Front-end code change data:
■ ■ ■

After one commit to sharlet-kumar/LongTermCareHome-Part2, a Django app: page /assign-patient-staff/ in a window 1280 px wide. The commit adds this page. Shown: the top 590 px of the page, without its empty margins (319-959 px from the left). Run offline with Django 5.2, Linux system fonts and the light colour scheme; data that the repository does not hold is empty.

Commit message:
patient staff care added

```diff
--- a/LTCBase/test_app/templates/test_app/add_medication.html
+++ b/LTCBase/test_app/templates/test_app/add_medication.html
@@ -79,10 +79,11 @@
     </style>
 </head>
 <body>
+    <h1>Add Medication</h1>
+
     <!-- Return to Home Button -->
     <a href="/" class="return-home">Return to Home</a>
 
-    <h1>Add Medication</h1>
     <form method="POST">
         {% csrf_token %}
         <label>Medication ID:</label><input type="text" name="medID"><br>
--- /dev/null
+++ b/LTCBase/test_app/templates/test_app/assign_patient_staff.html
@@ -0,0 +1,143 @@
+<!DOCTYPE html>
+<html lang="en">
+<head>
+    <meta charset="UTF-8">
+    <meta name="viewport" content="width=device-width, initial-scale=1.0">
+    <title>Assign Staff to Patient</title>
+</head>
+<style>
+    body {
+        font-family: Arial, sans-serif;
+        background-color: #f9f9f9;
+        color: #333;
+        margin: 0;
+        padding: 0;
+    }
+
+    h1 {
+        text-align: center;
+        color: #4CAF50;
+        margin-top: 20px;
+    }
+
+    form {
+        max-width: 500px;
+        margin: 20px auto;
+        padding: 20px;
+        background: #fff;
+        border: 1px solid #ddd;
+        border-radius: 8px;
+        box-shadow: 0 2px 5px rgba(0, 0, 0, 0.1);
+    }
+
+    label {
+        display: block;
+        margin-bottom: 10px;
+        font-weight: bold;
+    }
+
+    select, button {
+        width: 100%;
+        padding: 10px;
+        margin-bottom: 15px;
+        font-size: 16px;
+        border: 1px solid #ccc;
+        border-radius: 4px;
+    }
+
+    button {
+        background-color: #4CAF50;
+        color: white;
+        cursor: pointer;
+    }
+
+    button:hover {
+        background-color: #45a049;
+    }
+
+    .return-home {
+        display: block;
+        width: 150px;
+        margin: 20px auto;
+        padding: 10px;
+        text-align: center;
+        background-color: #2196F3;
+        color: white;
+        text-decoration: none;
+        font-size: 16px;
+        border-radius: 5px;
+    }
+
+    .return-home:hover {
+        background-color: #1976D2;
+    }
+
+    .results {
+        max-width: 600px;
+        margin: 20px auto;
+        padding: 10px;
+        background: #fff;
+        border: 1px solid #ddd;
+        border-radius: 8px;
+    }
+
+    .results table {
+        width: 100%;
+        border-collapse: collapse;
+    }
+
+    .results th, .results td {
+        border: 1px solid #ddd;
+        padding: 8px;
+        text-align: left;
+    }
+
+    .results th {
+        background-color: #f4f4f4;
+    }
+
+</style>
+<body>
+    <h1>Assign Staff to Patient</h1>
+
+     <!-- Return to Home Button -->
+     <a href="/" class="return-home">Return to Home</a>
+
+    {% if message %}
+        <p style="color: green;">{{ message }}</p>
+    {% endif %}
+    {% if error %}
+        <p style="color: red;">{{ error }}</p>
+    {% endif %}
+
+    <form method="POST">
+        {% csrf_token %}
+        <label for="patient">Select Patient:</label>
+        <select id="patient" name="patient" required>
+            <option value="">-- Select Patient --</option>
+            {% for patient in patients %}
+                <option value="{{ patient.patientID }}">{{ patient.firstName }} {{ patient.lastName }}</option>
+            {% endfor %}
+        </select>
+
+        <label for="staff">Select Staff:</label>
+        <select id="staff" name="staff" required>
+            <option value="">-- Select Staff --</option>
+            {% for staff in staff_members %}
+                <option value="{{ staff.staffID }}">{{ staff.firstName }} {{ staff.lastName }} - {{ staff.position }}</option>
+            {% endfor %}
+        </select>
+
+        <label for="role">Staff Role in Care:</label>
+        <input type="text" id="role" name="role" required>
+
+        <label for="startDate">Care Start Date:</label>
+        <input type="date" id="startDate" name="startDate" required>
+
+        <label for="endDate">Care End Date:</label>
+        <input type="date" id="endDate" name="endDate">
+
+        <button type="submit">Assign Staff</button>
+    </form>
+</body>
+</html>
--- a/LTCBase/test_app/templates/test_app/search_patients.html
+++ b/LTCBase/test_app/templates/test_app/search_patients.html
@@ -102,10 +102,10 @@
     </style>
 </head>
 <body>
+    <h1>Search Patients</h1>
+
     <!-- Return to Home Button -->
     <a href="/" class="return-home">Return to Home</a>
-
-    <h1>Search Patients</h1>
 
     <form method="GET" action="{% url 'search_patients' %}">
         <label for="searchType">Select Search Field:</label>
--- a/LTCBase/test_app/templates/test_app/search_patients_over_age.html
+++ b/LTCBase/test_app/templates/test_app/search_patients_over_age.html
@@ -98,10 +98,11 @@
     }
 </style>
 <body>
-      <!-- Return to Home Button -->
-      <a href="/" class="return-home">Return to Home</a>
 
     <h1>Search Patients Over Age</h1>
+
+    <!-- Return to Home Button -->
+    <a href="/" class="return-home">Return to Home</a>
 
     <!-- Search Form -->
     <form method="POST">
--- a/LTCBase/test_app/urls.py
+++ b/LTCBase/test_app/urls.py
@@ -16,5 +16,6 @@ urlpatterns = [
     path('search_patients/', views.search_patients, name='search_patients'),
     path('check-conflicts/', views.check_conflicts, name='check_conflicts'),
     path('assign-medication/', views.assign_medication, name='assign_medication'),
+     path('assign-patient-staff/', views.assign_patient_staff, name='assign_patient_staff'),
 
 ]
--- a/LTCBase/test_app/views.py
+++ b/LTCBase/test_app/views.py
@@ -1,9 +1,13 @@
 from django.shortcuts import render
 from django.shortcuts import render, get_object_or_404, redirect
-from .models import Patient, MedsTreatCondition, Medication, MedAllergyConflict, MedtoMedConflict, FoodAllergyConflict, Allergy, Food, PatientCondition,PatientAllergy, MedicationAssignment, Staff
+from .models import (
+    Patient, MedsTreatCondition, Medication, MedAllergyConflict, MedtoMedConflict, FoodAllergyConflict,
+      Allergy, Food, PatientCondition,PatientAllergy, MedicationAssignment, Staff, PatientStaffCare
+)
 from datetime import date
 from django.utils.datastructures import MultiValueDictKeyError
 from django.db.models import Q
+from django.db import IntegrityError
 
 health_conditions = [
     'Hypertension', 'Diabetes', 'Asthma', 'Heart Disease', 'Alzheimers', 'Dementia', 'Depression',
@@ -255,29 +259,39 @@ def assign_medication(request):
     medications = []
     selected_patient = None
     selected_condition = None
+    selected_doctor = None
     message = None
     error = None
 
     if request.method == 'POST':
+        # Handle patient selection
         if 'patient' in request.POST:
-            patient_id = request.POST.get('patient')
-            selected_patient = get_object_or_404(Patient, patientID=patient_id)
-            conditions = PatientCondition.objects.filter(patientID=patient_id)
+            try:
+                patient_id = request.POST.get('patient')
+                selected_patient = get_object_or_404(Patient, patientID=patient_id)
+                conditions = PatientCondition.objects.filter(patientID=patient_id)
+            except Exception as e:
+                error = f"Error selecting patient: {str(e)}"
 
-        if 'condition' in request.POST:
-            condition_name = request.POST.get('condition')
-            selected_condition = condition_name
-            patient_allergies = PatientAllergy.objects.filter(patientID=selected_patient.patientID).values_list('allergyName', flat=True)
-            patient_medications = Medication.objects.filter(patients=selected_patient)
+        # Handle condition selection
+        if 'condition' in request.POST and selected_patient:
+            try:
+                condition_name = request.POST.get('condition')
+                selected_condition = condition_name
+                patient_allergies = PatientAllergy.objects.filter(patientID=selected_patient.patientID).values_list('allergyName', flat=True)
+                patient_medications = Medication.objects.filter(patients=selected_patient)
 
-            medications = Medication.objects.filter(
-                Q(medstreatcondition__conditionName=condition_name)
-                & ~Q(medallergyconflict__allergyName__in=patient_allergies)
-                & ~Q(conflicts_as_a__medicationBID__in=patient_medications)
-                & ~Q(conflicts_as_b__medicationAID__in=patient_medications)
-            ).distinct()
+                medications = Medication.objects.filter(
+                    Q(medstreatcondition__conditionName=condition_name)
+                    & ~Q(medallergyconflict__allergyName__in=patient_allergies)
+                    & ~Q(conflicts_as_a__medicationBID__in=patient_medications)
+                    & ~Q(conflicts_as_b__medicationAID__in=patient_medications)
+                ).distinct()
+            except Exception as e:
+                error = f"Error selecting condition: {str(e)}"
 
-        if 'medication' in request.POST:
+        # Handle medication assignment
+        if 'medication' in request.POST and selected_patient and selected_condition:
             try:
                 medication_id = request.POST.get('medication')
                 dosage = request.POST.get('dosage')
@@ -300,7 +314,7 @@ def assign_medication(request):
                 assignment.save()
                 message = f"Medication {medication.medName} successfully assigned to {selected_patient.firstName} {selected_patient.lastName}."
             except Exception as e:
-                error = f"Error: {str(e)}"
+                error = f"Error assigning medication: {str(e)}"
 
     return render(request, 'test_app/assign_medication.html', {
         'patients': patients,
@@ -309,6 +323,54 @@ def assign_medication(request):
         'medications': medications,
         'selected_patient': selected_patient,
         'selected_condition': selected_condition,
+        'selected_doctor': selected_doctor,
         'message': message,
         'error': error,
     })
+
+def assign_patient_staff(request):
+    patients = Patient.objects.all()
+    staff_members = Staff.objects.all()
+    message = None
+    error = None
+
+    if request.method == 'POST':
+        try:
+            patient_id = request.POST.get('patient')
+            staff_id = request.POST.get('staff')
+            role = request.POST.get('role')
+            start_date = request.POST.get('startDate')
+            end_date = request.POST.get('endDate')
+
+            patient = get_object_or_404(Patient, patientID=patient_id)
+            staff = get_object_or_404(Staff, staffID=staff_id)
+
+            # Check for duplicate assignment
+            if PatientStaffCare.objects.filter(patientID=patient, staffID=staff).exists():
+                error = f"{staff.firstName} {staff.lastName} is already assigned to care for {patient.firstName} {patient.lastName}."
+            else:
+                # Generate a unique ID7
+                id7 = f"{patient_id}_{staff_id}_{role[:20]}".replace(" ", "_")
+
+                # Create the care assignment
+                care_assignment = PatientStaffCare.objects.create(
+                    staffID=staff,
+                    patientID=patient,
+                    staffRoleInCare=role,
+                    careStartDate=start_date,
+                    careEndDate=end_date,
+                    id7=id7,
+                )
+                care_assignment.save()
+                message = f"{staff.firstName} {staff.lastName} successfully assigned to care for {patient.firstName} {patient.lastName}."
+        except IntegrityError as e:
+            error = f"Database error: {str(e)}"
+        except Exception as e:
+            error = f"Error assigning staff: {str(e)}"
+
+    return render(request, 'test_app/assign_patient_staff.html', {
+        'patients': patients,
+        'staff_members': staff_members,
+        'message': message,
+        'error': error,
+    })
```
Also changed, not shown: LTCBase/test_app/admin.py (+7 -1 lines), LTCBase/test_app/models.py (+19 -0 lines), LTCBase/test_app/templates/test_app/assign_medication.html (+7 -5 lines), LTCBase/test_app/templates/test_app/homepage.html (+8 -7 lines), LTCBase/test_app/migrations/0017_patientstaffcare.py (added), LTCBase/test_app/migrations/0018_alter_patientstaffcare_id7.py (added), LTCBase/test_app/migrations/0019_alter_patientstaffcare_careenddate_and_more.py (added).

■ ■ ■

- _TASK DIRECTIONS_
Work out how many lines in the records above contain the word "text". State only that number.

- _REPLY_
6